What you have to do:
For this exercise, retype all the data exactly and exclude every image.

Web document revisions

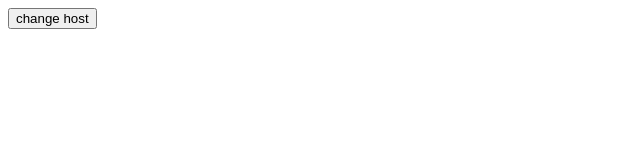
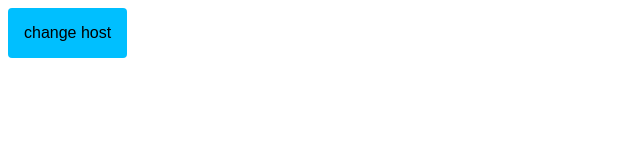
Before and after one commit to agkamitsios/chrome-localhost-swap, a browser extension: page index.html in a window 1280 px wide. Shown: the whole page, without its empty margins (0-640 px from the left). Drawn offline with Linux system fonts and the light colour scheme.

Commit message:
Update css

```diff
--- a/index.html
+++ b/index.html
@@ -5,10 +5,11 @@
     <meta name="viewport"
           content="width=device-width, user-scalable=no, initial-scale=1.0, maximum-scale=1.0, minimum-scale=1.0">
     <meta http-equiv="X-UA-Compatible" content="ie=edge">
+    <link rel="stylesheet" href="style.css">
     <title>Location Swap</title>
 </head>
 <body>
-<button id="change-host">
+<button class="btn" id="change-host">
     change host
 </button>
 </body>
--- /dev/null
+++ b/style.css
@@ -0,0 +1,13 @@
+.btn {
+    cursor: pointer;
+    border: none;
+    font-size: 16px;
+    width: max-content;
+    padding: 16px;
+    background-color: deepskyblue;
+    border-radius: 4px;
+
+    &:hover {
+        background-color: lightskyblue;
+    }
+}
```
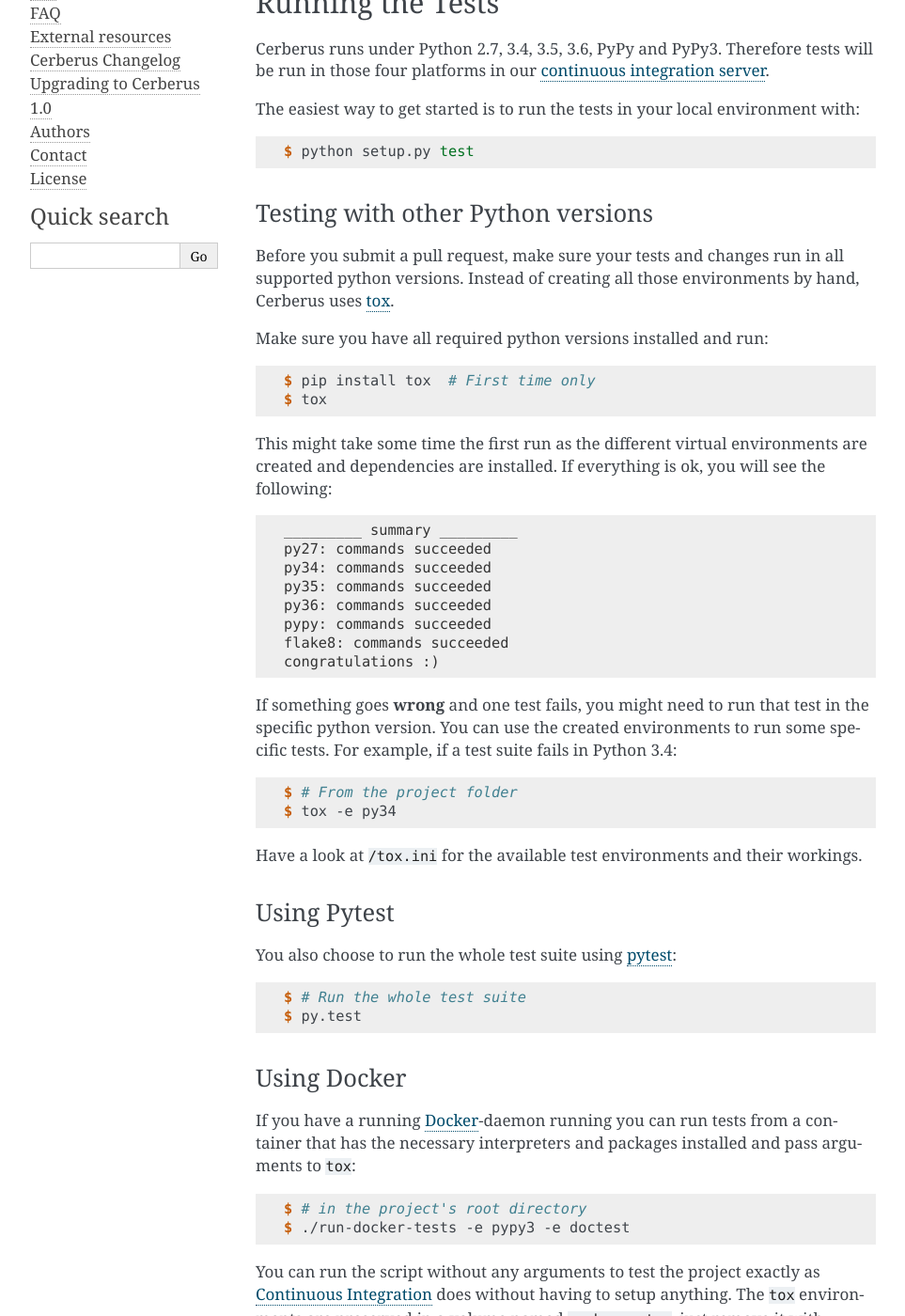
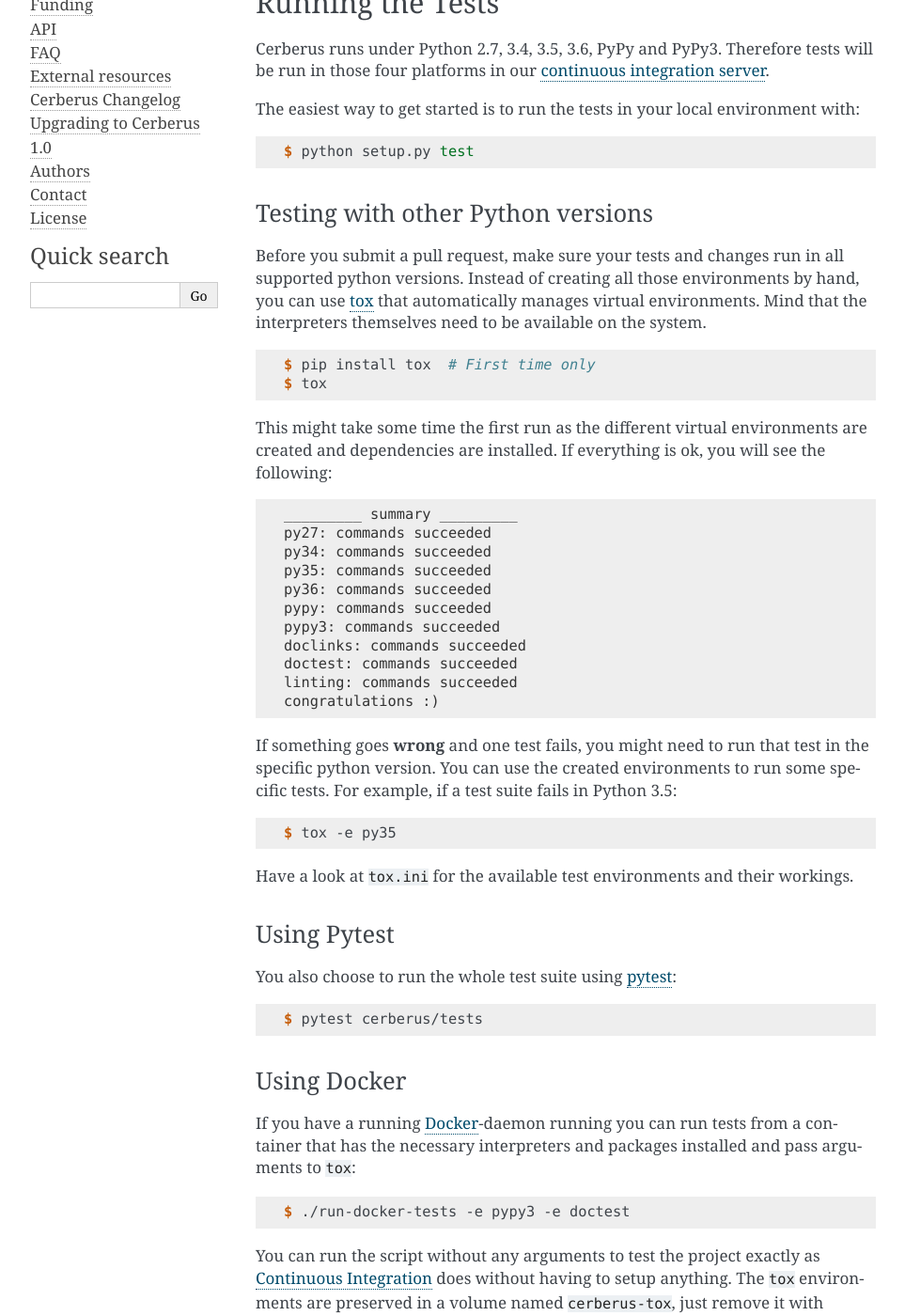
Before and after one commit to pyeve/cerberus, a Sphinx documentation site: the page built from docs/contribute.rst, in a window 1280 px wide and 1400 px high, scrolled down 1545 px. Shown: the whole window at 94% size, without its empty margins (148-1111 px from the left). Built offline with Sphinx 7.4.7, drawn with Linux system fonts in a browser that asks for light colours; comment, search, counter and statistics services are not loaded; some of the changed text lies outside the part shown.

Commit message:
Further updates to the contribute.rst

```diff
--- a/docs/contribute.rst
+++ b/docs/contribute.rst
@@ -15,11 +15,11 @@
 
 Testing with other Python versions
 ~~~~~~~~~~~~~~~~~~~~~~~~~~~~~~~~~~
+
 Before you submit a pull request, make sure your tests and changes run in
 all supported python versions. Instead of creating all those environments by
-hand, Cerberus uses tox_.
-
-Make sure you have all required python versions installed and run:
+hand, you can use tox_ that automatically manages virtual environments. Mind
+that the interpreters themselves need to be available on the system.
 
 .. code-block:: console
 
@@ -38,28 +38,30 @@
     py35: commands succeeded
     py36: commands succeeded
     pypy: commands succeeded
-    flake8: commands succeeded
+    pypy3: commands succeeded
+    doclinks: commands succeeded
+    doctest: commands succeeded
+    linting: commands succeeded
     congratulations :)
 
 If something goes **wrong** and one test fails, you might need to run that test
 in the specific python version. You can use the created environments to run
-some specific tests. For example, if a test suite fails in Python 3.4:
+some specific tests. For example, if a test suite fails in Python 3.5:
 
 .. code-block:: console
 
-    $ # From the project folder
-    $ tox -e py34
+    $ tox -e py35
 
-Have a look at ``/tox.ini`` for the available test environments and their workings.
+Have a look at ``tox.ini`` for the available test environments and their workings.
 
 Using Pytest
 ~~~~~~~~~~~~
+
 You also choose to run the whole test suite using pytest_:
 
 .. code-block:: console
 
-    $ # Run the whole test suite
-    $ py.test
+    $ pytest cerberus/tests
 
 Using Docker
 ~~~~~~~~~~~~
@@ -70,13 +72,22 @@
 
 .. code-block:: console
 
-    $ # in the project's root directory
     $ ./run-docker-tests -e pypy3 -e doctest
 
 You can run the script without any arguments to test the project exactly as
 `Continuous Integration`_ does without having to setup anything.
 The ``tox`` environments are preserved in a volume named ``cerberus-tox``, just
 remove it with ``docker volume rm`` to clean them.
+
+Running the benchmarks
+~~~~~~~~~~~~~~~~~~~~~~
+
+There's a benchmark suite that you can use to measure how changes imapact
+Cerberus' performance:
+
+.. code-block:: console
+
+    $ pytest cerberus/benchmarks
 
 Building the HTML-documentation
 ~~~~~~~~~~~~~~~~~~~~~~~~~~~~~~~
@@ -86,20 +97,19 @@
 
 .. code-block:: console
 
-    $ # in 'docs'-folder
-    $ pip install -r requirements.txt
+    $ pip install -r docs/requirements.txt
 
 The HTML build is triggered with:
 
 .. code-block:: console
 
-    $ # in 'docs'-folder
-    $ make html
+    $ make -C docs html
 
 The result can be accessed by opening ``docs/_build/html/index.html``.
 
 Continuous Integration
 ~~~~~~~~~~~~~~~~~~~~~~
+
 Each time code is pushed to the ``master``  branch the whole test-suite is
 executed on Travis-CI_.
 This is also the case for pull-requests. A box at the bottom of its
@@ -111,6 +121,7 @@
 
 Source Code
 -----------
+
 Source code is available at `GitHub
 <https://github.com/pyeve/cerberus>`_.
 
```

Answer space:
Before and after one commit to agkamitsios/chrome-localhost-swap, a browser extension: page index.html in a window 1280 px wide. Shown: the whole page, without its empty margins (0-640 px from the left). Drawn offline with Linux system fonts and the light colour scheme.

Commit message:
Update css

```diff
--- a/index.html
+++ b/index.html
@@ -5,10 +5,11 @@
     <meta name="viewport"
           content="width=device-width, user-scalable=no, initial-scale=1.0, maximum-scale=1.0, minimum-scale=1.0">
     <meta http-equiv="X-UA-Compatible" content="ie=edge">
+    <link rel="stylesheet" href="style.css">
     <title>Location Swap</title>
 </head>
 <body>
-<button id="change-host">
+<button class="btn" id="change-host">
     change host
 </button>
 </body>
--- /dev/null
+++ b/style.css
@@ -0,0 +1,13 @@
+.btn {
+    cursor: pointer;
+    border: none;
+    font-size: 16px;
+    width: max-content;
+    padding: 16px;
+    background-color: deepskyblue;
+    border-radius: 4px;
+
+    &:hover {
+        background-color: lightskyblue;
+    }
+}
```
Before and after one commit to pyeve/cerberus, a Sphinx documentation site: the page built from docs/contribute.rst, in a window 1280 px wide and 1400 px high, scrolled down 1545 px. Shown: the whole window at 94% size, without its empty margins (148-1111 px from the left). Built offline with Sphinx 7.4.7, drawn with Linux system fonts in a browser that asks for light colours; comment, search, counter and statistics services are not loaded; some of the changed text lies outside the part shown.

Commit message:
Further updates to the contribute.rst

```diff
--- a/docs/contribute.rst
+++ b/docs/contribute.rst
@@ -15,11 +15,11 @@
 
 Testing with other Python versions
 ~~~~~~~~~~~~~~~~~~~~~~~~~~~~~~~~~~
+
 Before you submit a pull request, make sure your tests and changes run in
 all supported python versions. Instead of creating all those environments by
-hand, Cerberus uses tox_.
-
-Make sure you have all required python versions installed and run:
+hand, you can use tox_ that automatically manages virtual environments. Mind
+that the interpreters themselves need to be available on the system.
 
 .. code-block:: console
 
@@ -38,28 +38,30 @@
     py35: commands succeeded
     py36: commands succeeded
     pypy: commands succeeded
-    flake8: commands succeeded
+    pypy3: commands succeeded
+    doclinks: commands succeeded
+    doctest: commands succeeded
+    linting: commands succeeded
     congratulations :)
 
 If something goes **wrong** and one test fails, you might need to run that test
 in the specific python version. You can use the created environments to run
-some specific tests. For example, if a test suite fails in Python 3.4:
+some specific tests. For example, if a test suite fails in Python 3.5:
 
 .. code-block:: console
 
-    $ # From the project folder
-    $ tox -e py34
+    $ tox -e py35
 
-Have a look at ``/tox.ini`` for the available test environments and their workings.
+Have a look at ``tox.ini`` for the available test environments and their workings.
 
 Using Pytest
 ~~~~~~~~~~~~
+
 You also choose to run the whole test suite using pytest_:
 
 .. code-block:: console
 
-    $ # Run the whole test suite
-    $ py.test
+    $ pytest cerberus/tests
 
 Using Docker
 ~~~~~~~~~~~~
@@ -70,13 +72,22 @@
 
 .. code-block:: console
 
-    $ # in the project's root directory
     $ ./run-docker-tests -e pypy3 -e doctest
 
 You can run the script without any arguments to test the project exactly as
 `Continuous Integration`_ does without having to setup anything.
 The ``tox`` environments are preserved in a volume named ``cerberus-tox``, just
 remove it with ``docker volume rm`` to clean them.
+
+Running the benchmarks
+~~~~~~~~~~~~~~~~~~~~~~
+
+There's a benchmark suite that you can use to measure how changes imapact
+Cerberus' performance:
+
+.. code-block:: console
+
+    $ pytest cerberus/benchmarks
 
 Building the HTML-documentation
 ~~~~~~~~~~~~~~~~~~~~~~~~~~~~~~~
@@ -86,20 +97,19 @@
 
 .. code-block:: console
 
-    $ # in 'docs'-folder
-    $ pip install -r requirements.txt
+    $ pip install -r docs/requirements.txt
 
 The HTML build is triggered with:
 
 .. code-block:: console
 
-    $ # in 'docs'-folder
-    $ make html
+    $ make -C docs html
 
 The result can be accessed by opening ``docs/_build/html/index.html``.
 
 Continuous Integration
 ~~~~~~~~~~~~~~~~~~~~~~
+
 Each time code is pushed to the ``master``  branch the whole test-suite is
 executed on Travis-CI_.
 This is also the case for pull-requests. A box at the bottom of its
@@ -111,6 +121,7 @@
 
 Source Code
 -----------
+
 Source code is available at `GitHub
 <https://github.com/pyeve/cerberus>`_.
 
```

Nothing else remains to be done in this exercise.